■ Your instructions ■
Copy every entry exactly, but skip the pictures.

====== Excerpted records

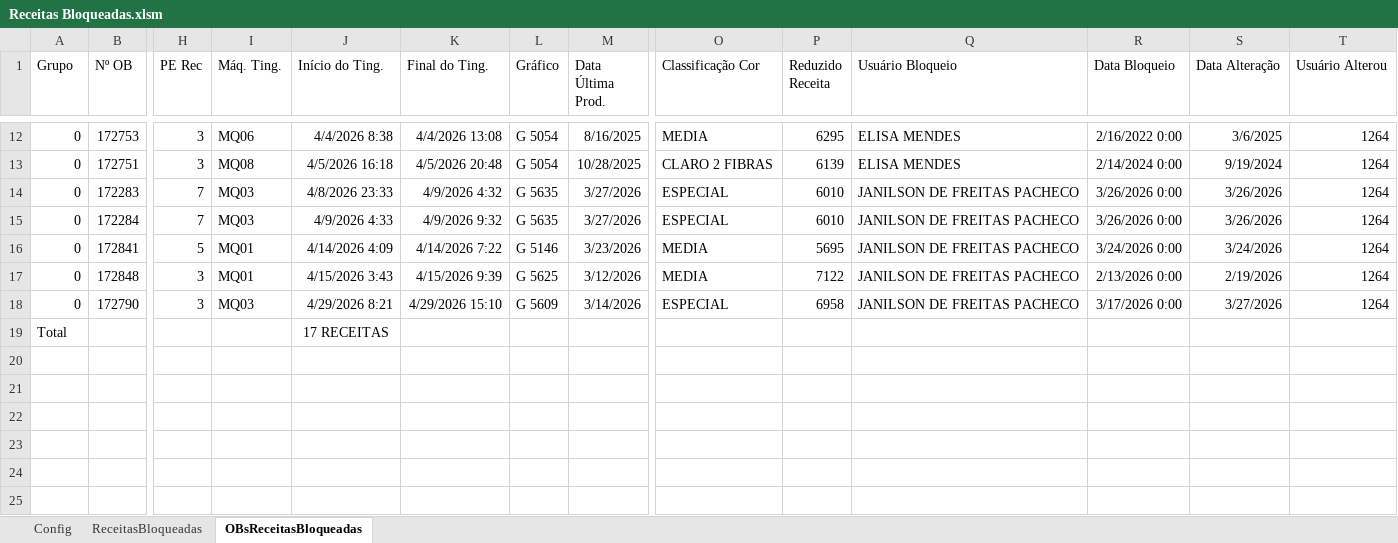
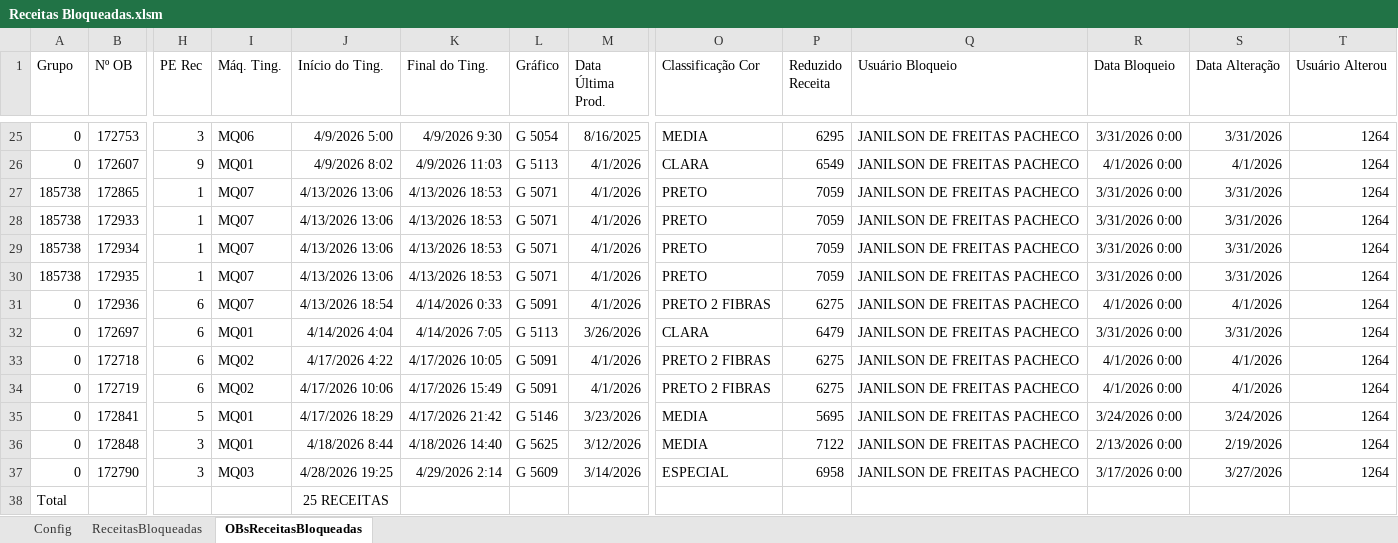
Before and after one commit to GabrielDiasNN/Automacoes-CR, an Excel workbook: Receitas Bloqueadas/Receitas Bloqueadas.xlsm, sheet OBsReceitasBloqueadas, drawn as a sheet; only a part is shown, gaps mark what is left out; values as stored, in another font and other column widths than the file's, no borders; table styles not drawn; removed rows and columns are numbered as before the commit, all else as after; rows hold the shown columns only; the diff covers the shown part only; the diff names each change by its address in the sheet, - before the commit and + after, or states it on an @@ line.

```diff
--- a/Receitas Bloqueadas/Receitas Bloqueadas.xlsm (sheet OBsReceitasBloqueadas)
+++ b/Receitas Bloqueadas/Receitas Bloqueadas.xlsm (sheet OBsReceitasBloqueadas)
-J25 (Início do Ting.): 4/4/2026 8:38
+J25 (Início do Ting.): 4/9/2026 5:00
-K25 (Final do Ting.): 4/4/2026 13:08
+K25 (Final do Ting.): 4/9/2026 9:30
-Q25 (Usuário Bloqueio): ELISA MENDES
+Q25 (Usuário Bloqueio): JANILSON DE FREITAS PACHECO
-R25 (Data Bloqueio): 2/16/2022 0:00
+R25 (Data Bloqueio): 3/31/2026 0:00
-S25 (Data Alteração): 3/6/2025
+S25 (Data Alteração): 3/31/2026
-row 13: 0 | 172751 | 3 | MQ08 | 4/5/2026 16:18 | 4/5/2026 20:48 | G 5054 | 10/28/2025 | CLARO 2 FIBRAS | 6139 | ELISA MENDES | 2/14/2024 0:00 | 9/19/2024 | 1264
-row 14: 0 | 172283 | 7 | MQ03 | 4/8/2026 23:33 | 4/9/2026 4:32 | G 5635 | 3/27/2026 | ESPECIAL | 6010 | JANILSON DE FREITAS PACHECO | 3/26/2026 0:00 | 3/26/2026 | 1264
-row 15: 0 | 172284 | 7 | MQ03 | 4/9/2026 4:33 | 4/9/2026 9:32 | G 5635 | 3/27/2026 | ESPECIAL | 6010 | JANILSON DE FREITAS PACHECO | 3/26/2026 0:00 | 3/26/2026 | 1264
+row 26: 0 | 172607 | 9 | MQ01 | 4/9/2026 8:02 | 4/9/2026 11:03 | G 5113 | 4/1/2026 | CLARA | 6549 | JANILSON DE FREITAS PACHECO | 4/1/2026 0:00 | 4/1/2026 | 1264
+row 27: 185738 | 172865 | 1 | MQ07 | 4/13/2026 13:06 | 4/13/2026 18:53 | G 5071 | 4/1/2026 | PRETO | 7059 | JANILSON DE FREITAS PACHECO | 3/31/2026 0:00 | 3/31/2026 | 1264
+row 28: 185738 | 172933 | 1 | MQ07 | 4/13/2026 13:06 | 4/13/2026 18:53 | G 5071 | 4/1/2026 | PRETO | 7059 | JANILSON DE FREITAS PACHECO | 3/31/2026 0:00 | 3/31/2026 | 1264
+row 29: 185738 | 172934 | 1 | MQ07 | 4/13/2026 13:06 | 4/13/2026 18:53 | G 5071 | 4/1/2026 | PRETO | 7059 | JANILSON DE FREITAS PACHECO | 3/31/2026 0:00 | 3/31/2026 | 1264
+row 30: 185738 | 172935 | 1 | MQ07 | 4/13/2026 13:06 | 4/13/2026 18:53 | G 5071 | 4/1/2026 | PRETO | 7059 | JANILSON DE FREITAS PACHECO | 3/31/2026 0:00 | 3/31/2026 | 1264
+row 31: 0 | 172936 | 6 | MQ07 | 4/13/2026 18:54 | 4/14/2026 0:33 | G 5091 | 4/1/2026 | PRETO 2 FIBRAS | 6275 | JANILSON DE FREITAS PACHECO | 4/1/2026 0:00 | 4/1/2026 | 1264
+row 32: 0 | 172697 | 6 | MQ01 | 4/14/2026 4:04 | 4/14/2026 7:05 | G 5113 | 3/26/2026 | CLARA | 6479 | JANILSON DE FREITAS PACHECO | 3/31/2026 0:00 | 3/31/2026 | 1264
+row 33: 0 | 172718 | 6 | MQ02 | 4/17/2026 4:22 | 4/17/2026 10:05 | G 5091 | 4/1/2026 | PRETO 2 FIBRAS | 6275 | JANILSON DE FREITAS PACHECO | 4/1/2026 0:00 | 4/1/2026 | 1264
+row 34: 0 | 172719 | 6 | MQ02 | 4/17/2026 10:06 | 4/17/2026 15:49 | G 5091 | 4/1/2026 | PRETO 2 FIBRAS | 6275 | JANILSON DE FREITAS PACHECO | 4/1/2026 0:00 | 4/1/2026 | 1264
-J35 (Início do Ting.): 4/14/2026 4:09
+J35 (Início do Ting.): 4/17/2026 18:29
-K35 (Final do Ting.): 4/14/2026 7:22
+K35 (Final do Ting.): 4/17/2026 21:42
-J36 (Início do Ting.): 4/15/2026 3:43
+J36 (Início do Ting.): 4/18/2026 8:44
-K36 (Final do Ting.): 4/15/2026 9:39
+K36 (Final do Ting.): 4/18/2026 14:40
-J37 (Início do Ting.): 4/29/2026 8:21
+J37 (Início do Ting.): 4/28/2026 19:25
-K37 (Final do Ting.): 4/29/2026 15:10
+K37 (Final do Ting.): 4/29/2026 2:14
-J38 (Início do Ting.): 17 RECEITAS
+J38 (Início do Ting.): 25 RECEITAS
```
Also changed, not shown: 22 added rows, 9 removed rows and 2 edited cells elsewhere in this sheet, sheet ReceitasBloqueadas, Montagem de Terceirizados/Validador_Notas_Montagem.xlsm, Receitas Emitidas/Controle de Receitas Emitidas.xlsm, 2 other files.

============

■ Response for this exercise ■
Before and after one commit to GabrielDiasNN/Automacoes-CR, an Excel workbook: Receitas Bloqueadas/Receitas Bloqueadas.xlsm, sheet OBsReceitasBloqueadas, drawn as a sheet; only a part is shown, gaps mark what is left out; values as stored, in another font and other column widths than the file's, no borders; table styles not drawn; removed rows and columns are numbered as before the commit, all else as after; rows hold the shown columns only; the diff covers the shown part only; the diff names each change by its address in the sheet, - before the commit and + after, or states it on an @@ line.

```diff
--- a/Receitas Bloqueadas/Receitas Bloqueadas.xlsm (sheet OBsReceitasBloqueadas)
+++ b/Receitas Bloqueadas/Receitas Bloqueadas.xlsm (sheet OBsReceitasBloqueadas)
-J25 (Início do Ting.): 4/4/2026 8:38
+J25 (Início do Ting.): 4/9/2026 5:00
-K25 (Final do Ting.): 4/4/2026 13:08
+K25 (Final do Ting.): 4/9/2026 9:30
-Q25 (Usuário Bloqueio): ELISA MENDES
+Q25 (Usuário Bloqueio): JANILSON DE FREITAS PACHECO
-R25 (Data Bloqueio): 2/16/2022 0:00
+R25 (Data Bloqueio): 3/31/2026 0:00
-S25 (Data Alteração): 3/6/2025
+S25 (Data Alteração): 3/31/2026
-row 13: 0 | 172751 | 3 | MQ08 | 4/5/2026 16:18 | 4/5/2026 20:48 | G 5054 | 10/28/2025 | CLARO 2 FIBRAS | 6139 | ELISA MENDES | 2/14/2024 0:00 | 9/19/2024 | 1264
-row 14: 0 | 172283 | 7 | MQ03 | 4/8/2026 23:33 | 4/9/2026 4:32 | G 5635 | 3/27/2026 | ESPECIAL | 6010 | JANILSON DE FREITAS PACHECO | 3/26/2026 0:00 | 3/26/2026 | 1264
-row 15: 0 | 172284 | 7 | MQ03 | 4/9/2026 4:33 | 4/9/2026 9:32 | G 5635 | 3/27/2026 | ESPECIAL | 6010 | JANILSON DE FREITAS PACHECO | 3/26/2026 0:00 | 3/26/2026 | 1264
+row 26: 0 | 172607 | 9 | MQ01 | 4/9/2026 8:02 | 4/9/2026 11:03 | G 5113 | 4/1/2026 | CLARA | 6549 | JANILSON DE FREITAS PACHECO | 4/1/2026 0:00 | 4/1/2026 | 1264
+row 27: 185738 | 172865 | 1 | MQ07 | 4/13/2026 13:06 | 4/13/2026 18:53 | G 5071 | 4/1/2026 | PRETO | 7059 | JANILSON DE FREITAS PACHECO | 3/31/2026 0:00 | 3/31/2026 | 1264
+row 28: 185738 | 172933 | 1 | MQ07 | 4/13/2026 13:06 | 4/13/2026 18:53 | G 5071 | 4/1/2026 | PRETO | 7059 | JANILSON DE FREITAS PACHECO | 3/31/2026 0:00 | 3/31/2026 | 1264
+row 29: 185738 | 172934 | 1 | MQ07 | 4/13/2026 13:06 | 4/13/2026 18:53 | G 5071 | 4/1/2026 | PRETO | 7059 | JANILSON DE FREITAS PACHECO | 3/31/2026 0:00 | 3/31/2026 | 1264
+row 30: 185738 | 172935 | 1 | MQ07 | 4/13/2026 13:06 | 4/13/2026 18:53 | G 5071 | 4/1/2026 | PRETO | 7059 | JANILSON DE FREITAS PACHECO | 3/31/2026 0:00 | 3/31/2026 | 1264
+row 31: 0 | 172936 | 6 | MQ07 | 4/13/2026 18:54 | 4/14/2026 0:33 | G 5091 | 4/1/2026 | PRETO 2 FIBRAS | 6275 | JANILSON DE FREITAS PACHECO | 4/1/2026 0:00 | 4/1/2026 | 1264
+row 32: 0 | 172697 | 6 | MQ01 | 4/14/2026 4:04 | 4/14/2026 7:05 | G 5113 | 3/26/2026 | CLARA | 6479 | JANILSON DE FREITAS PACHECO | 3/31/2026 0:00 | 3/31/2026 | 1264
+row 33: 0 | 172718 | 6 | MQ02 | 4/17/2026 4:22 | 4/17/2026 10:05 | G 5091 | 4/1/2026 | PRETO 2 FIBRAS | 6275 | JANILSON DE FREITAS PACHECO | 4/1/2026 0:00 | 4/1/2026 | 1264
+row 34: 0 | 172719 | 6 | MQ02 | 4/17/2026 10:06 | 4/17/2026 15:49 | G 5091 | 4/1/2026 | PRETO 2 FIBRAS | 6275 | JANILSON DE FREITAS PACHECO | 4/1/2026 0:00 | 4/1/2026 | 1264
-J35 (Início do Ting.): 4/14/2026 4:09
+J35 (Início do Ting.): 4/17/2026 18:29
-K35 (Final do Ting.): 4/14/2026 7:22
+K35 (Final do Ting.): 4/17/2026 21:42
-J36 (Início do Ting.): 4/15/2026 3:43
+J36 (Início do Ting.): 4/18/2026 8:44
-K36 (Final do Ting.): 4/15/2026 9:39
+K36 (Final do Ting.): 4/18/2026 14:40
-J37 (Início do Ting.): 4/29/2026 8:21
+J37 (Início do Ting.): 4/28/2026 19:25
-K37 (Final do Ting.): 4/29/2026 15:10
+K37 (Final do Ting.): 4/29/2026 2:14
-J38 (Início do Ting.): 17 RECEITAS
+J38 (Início do Ting.): 25 RECEITAS
```
Also changed, not shown: 22 added rows, 9 removed rows and 2 edited cells elsewhere in this sheet, sheet ReceitasBloqueadas, Montagem de Terceirizados/Validador_Notas_Montagem.xlsm, Receitas Emitidas/Controle de Receitas Emitidas.xlsm, 2 other files.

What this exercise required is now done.